Bringing some ‘real life’ into courses

Projects can be short or long and they may take a full semester or just a few sessions. Whilst they may vary in what they are asking for (a construction, a programmed application, a design, a report or a written proposal, etc.) and on the type and timing of deliverables, projects have one thing in common: they put students in (more or less) real-life situations. Interdisciplinary projects often drive students to exchange views with experts or with fellow students from other disciplines across campus.

Despite their benefits, students can also find projects to be quite challenging:

  • Bachelor students are often used to completing pencil-and-paper type exercises, which are clearly defined and have more or less straightforward solutions. Projects which are closer to real-life situations are often open-ended or ill-defined with multiple possible solutions, each of which can give rise to multiple possible difficulties. This can be a challenge for them.
  • Some students can struggle to manage the autonomy which a project gives them, can fail to manage the project process and find themselves rushing to unsatisfactory solutions at the last minute.
  • Some students can find themselves expending far more time on a project than is justified by the credits.
  • Projects often follow a particular emotional trajectory with students feeling interested and excited at the start, lost and frustrated in the middle and either frustrated or proud (and often exhausted!) at the end.  Students who do not have much experience of projects can blame the teacher for their frustrations during the project rather than seeing this as a normal part of the life-cycle of a project.

The following advice may help in organising a project course:

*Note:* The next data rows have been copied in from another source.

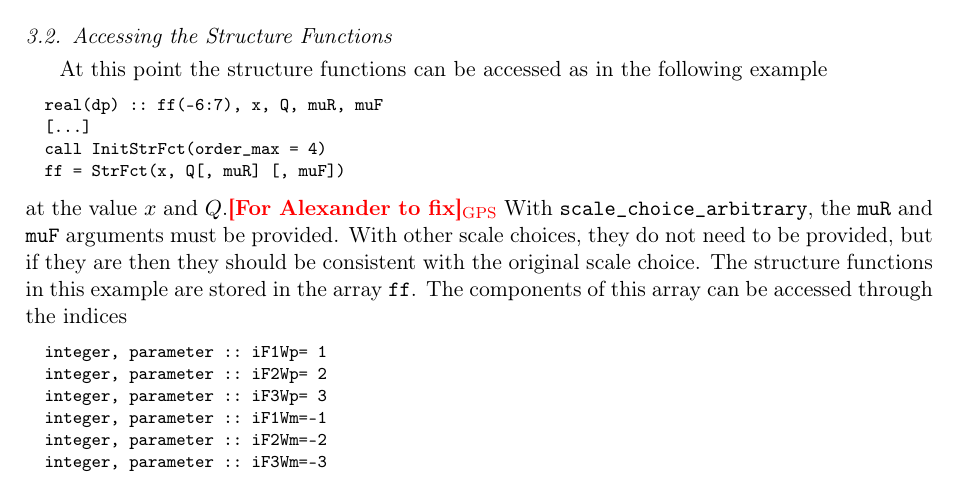
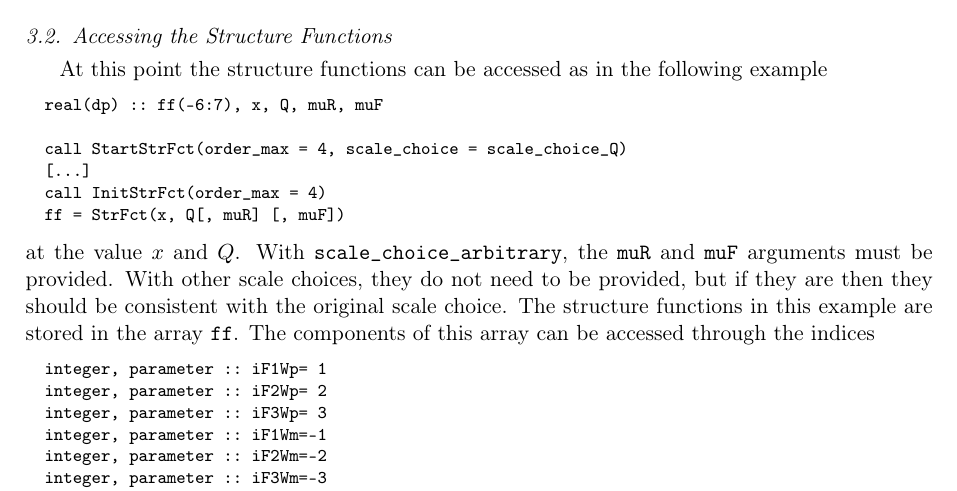
Before and after one commit to hoppet-code/hoppet, a LaTeX paper (doc/HOPPET-v1.3-release.tex, which reads doc/qed-and-structure-functions.tex): part of page 8 of 12, cut so that both start at the same text. Compiled offline with pdfLaTeX.

Commit message:
Added StartStrFct to example in TeX

```diff
--- a/doc/qed-and-structure-functions.tex
+++ b/doc/qed-and-structure-functions.tex
@@ -682,11 +682,13 @@ order are required for the underlying calculations.
 At this point the structure functions can be accessed as in the following example
 \begin{lstlisting}
   real(dp) :: ff(-6:7), x, Q, muR, muF
+
+  call StartStrFct(order_max = 4, scale_choice = scale_choice_Q)
   [...]
   call InitStrFct(order_max = 4)
   ff = StrFct(x, Q[, muR] [, muF])
 \end{lstlisting}
-at the value $x$ and $Q$.\gps{For Alexander to fix}
+at the value $x$ and $Q$.
 %\gps{Added explicit scale choice arg in init}\ak{Not sure I understand, that's not the signature of the routine}
 %
 With \ttt{scale\_choice\_arbitrary}, the \ttt{muR} and \ttt{muF}
```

  • Put in place a structure to help students to cope with the “cahier de charge”.  This may mean giving them a very clear outline of what is expected. Where that is not possible (such as in open-ended design or research projects) having a process in place, where students can validate their project plan at an early stage may help them cope with the uncertainty.
  • Students – especially in the Bachelor programme – may benefit from having clear milestones in place which will allow them to manage their time better.
  • Clarify for students what the goals of the course are. For example, if the project is ill-defined because students are expected to learn how to deal with ill-defined problems, then tell them that. While it may not stop them being frustrated, it will at least help them to understand that their frustration is not simply due to bad organisation on behalf of the teacher. Likewise, if they know that one goal of the project is that they learn to be autonomous, then they are more likely to understand why the teacher does not give them a straight answer to many of their questions.
  • In your discussions with them, draw their attention to the emotional and organisational stages of a project. This can help them realise that frustration and feeling lost can be a normal part of a project’s development.
  • If your students have difficulties working as a team, you can encourage them to watch the videos and to read the documents created to help them tackle team-work challenges on http://te.epfl.ch (in French).

In the early stages of a project, you might want to set times for debriefing with groups. This can prevent students from wasting time “hanging around”, while trying to catch the lecturer or assistant.